August 16, 2019
by Maggie Nesbit
Buckthorn affects countless acres and wallets in Minnesota. Those who attempt to remove the invasive shrub without a post-management strategy often see it return to the same spot a few years after removal. This continuous cycle poses both economic and environmental threats.
Mike Schuster is a University of Minnesota postdoctoral associate looking to solve these issues. He is part of an MITPPC-funded project called “Cover It Up!.” Fellow team members include principal investigators Peter Reich and Lee Frelich and postdoctoral associate Peter Wragg, all of the Department of Forest Resources. Together, they hope to improve forest health by using dense native plant cover to shade out buckthorn after removal.

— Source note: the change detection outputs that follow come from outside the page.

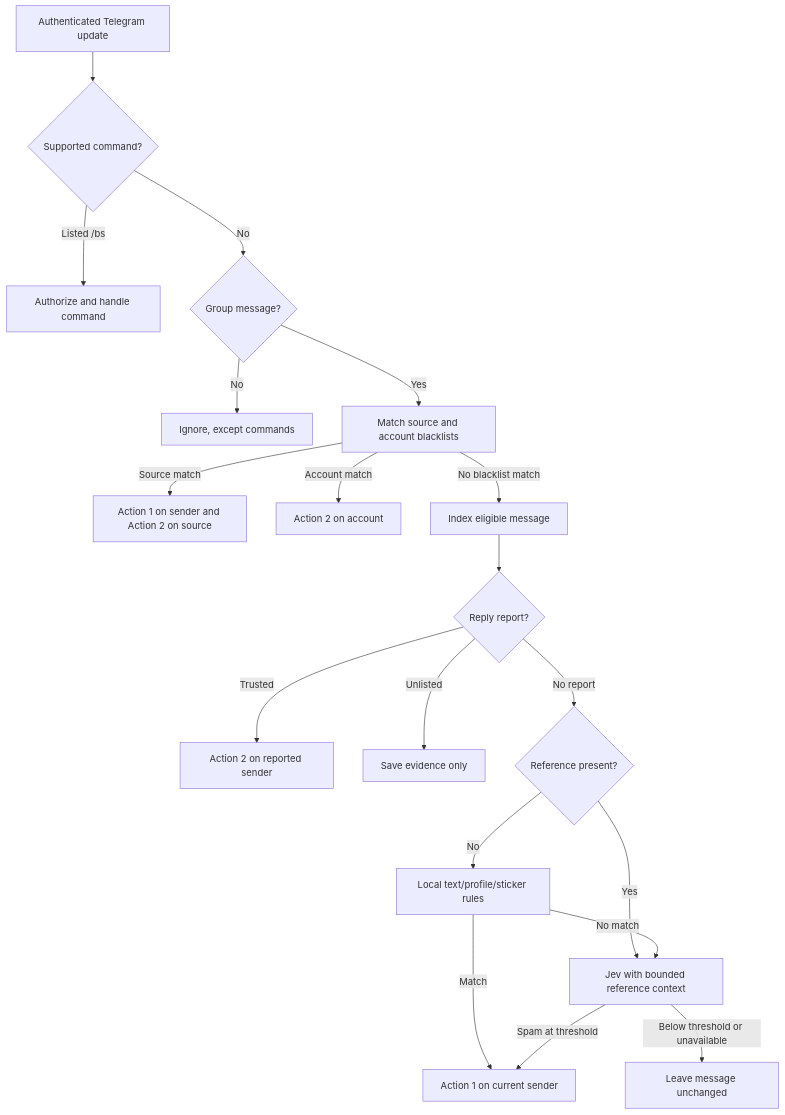
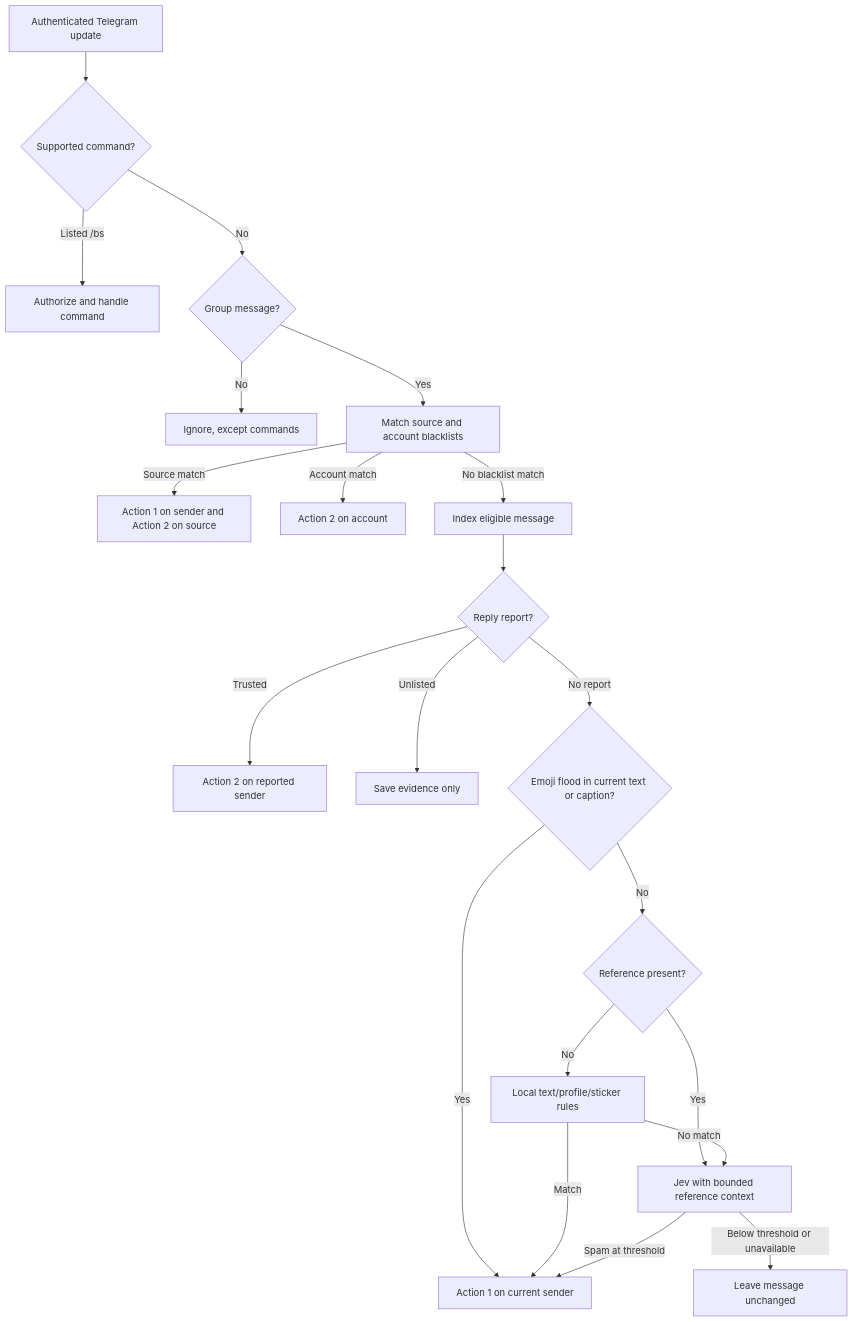
Before and after one commit to IceCodeNew/anti-fwd-spam: the first of 2 diagrams in docs/behavior.md, drawn with Mermaid. The commit also changed other lines of this file and 8 other files, not shown here.

````diff
--- a/docs/behavior.md
+++ b/docs/behavior.md
@@ -30,21 +30,23 @@
 ```mermaid
 flowchart TD
     A[Authenticated Telegram update] --> B{Supported command?}
     B -->|Listed /bs| C[Authorize and handle command]
     B -->|No| D{Group message?}
     D -->|No| E[Ignore, except commands]
     D -->|Yes| F[Match source and account blacklists]
     F -->|Source match| G[Action 1 on sender and Action 2 on source]
     F -->|Account match| H[Action 2 on account]
     F -->|No blacklist match| I[Index eligible message]
     I --> J{Reply report?}
     J -->|Trusted| K[Action 2 on reported sender]
     J -->|Unlisted| L[Save evidence only]
-    J -->|No report| M{Reference present?}
+    J -->|No report| R{Emoji flood in current text or caption?}
+    R -->|Yes| P[Action 1 on current sender]
+    R -->|No| M{Reference present?}
     M -->|Yes| N[Jev with bounded reference context]
     M -->|No| O[Local text/profile/sticker rules]
     O -->|Match| P[Action 1 on current sender]
     O -->|No match| N
     N -->|Spam at threshold| P
     N -->|Below threshold or unavailable| Q[Leave message unchanged]
 ```
````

Postdoctoral researcher Mike Schuster measures the height of a seedling in the field.
Breaking the cycle
For years, managing buckthorn has meant major time, money, effort and chemical controls. "Cover it Up!" aims to change that dynamic.
“If we increase the health of forests and reduce time and labor expenditures, we also reduce the side effects of those management activities, including herbicide and pesticide application,” said Schuster. “If we are able to break this cycle of invasion –removal, invasion, removal, invasion– we stand to gain a lot.”
“If we are able to break this cycle of invasion – removal, invasion, removal, invasion – we stand to gain a lot.”
Some of the concepts behind Cover It Up! originated with Alex Roth, who received his Ph.D. from the University of Minnesota while studying with Reich and Frelich (he now works with Friends of the Mississippi River). Namely, he wondered if revegetation techniques could be applied to increase biotic resistance – the ability of a system to repel invaders through competition.
Roth's inspiration came from a restoration technique in grasslands, where it is common to use revegetation strategies after invasive species management to prevent reinvasion.
In the past, managers have seeded forests with native plants mainly to increase biodiversity or wildlife habitat, or for erosion control. Schuster said there is no report of using revegetation to manage buckthorn in particular.
“Our results so far suggest that revegetation is at least capable of suppressing buckthorn– the question right now is how we can scale it up and under what conditions we can apply it,” said Schuster.
Revegetation and seeding has worked well in grasslands because there is plenty of light and water to go around. In forests, light is not always available under the tree canopy. To succeed at buckthorn control in forest environments, Schuster and his colleagues need native species that can grow quickly even in low light conditions.
“Getting the density of cover that we need over the time period that we need is a challenge. We need to look closely at the conditions under which this [strategy] can work and also look at alternative species compositions for different types of sites,” said Schuster.
Data from Schuster and his team suggest that shrubs in particular do very well at suppressing buckthorn and might be a more appropriate vegetation type than herbaceous species in particularly dark sites, such as densely covered forests.
Postdoctoral researchers Mike Schuster (left) and Peter Wragg (right) examine a buckthorn research plot.
The Cover it Up! team seeds with species including native wildflowers and grasses after buckthorn removal to prevent reinvasion and restore ecosystem health.
Calling on citizen scientists
A new MITPPC grant will allow the team to expand their revegetation study for environments all across Minnesota. They will continue to explore how seeding interacts with other forest management efforts, like controlled burns or the allowance or exclusion of deer. This will also look at whether seeding shrubs is a viable strategy for establishing sufficient shrub cover.
As a part of this second phase, Lori Knosalla – the project’s citizen science program coordinator – has taken action by promoting the involvement of those with buckthorn on their properties in Minnesota. Citizen science refers to research completed by members of the general public, often in collaboration with or under the direction of professional scientists and scientific institutions. In this project, a network of citizen scientists will help carry out experiments in woodland areas across the state.
“It's a good project for people to come together.”
“It’s a good project for people to come together,” Knosalla said.
So far, Knosalla reports that the opportunity has attracted many property-owners with buckthorn on their land, but she hopes to see a wide range of participant backgrounds – from soybean growers to school classes.
Close-up of glossy buckthorn, Frangula alnus (Photo credit: Caro Silvola)
About the Author
Maggie Nesbit is a Communications Intern with the Minnesota Invasive Terrestrial Plants and Pests Center (MITPPC). She is a double major in English and Strategic Communications at the University of Minnesota. In her spare time, Maggie enjoys running, hiking, reading and spending time with friends and family. Maggie's position is funded by a grant from the Minnesota Soybean Research & Promotion Council.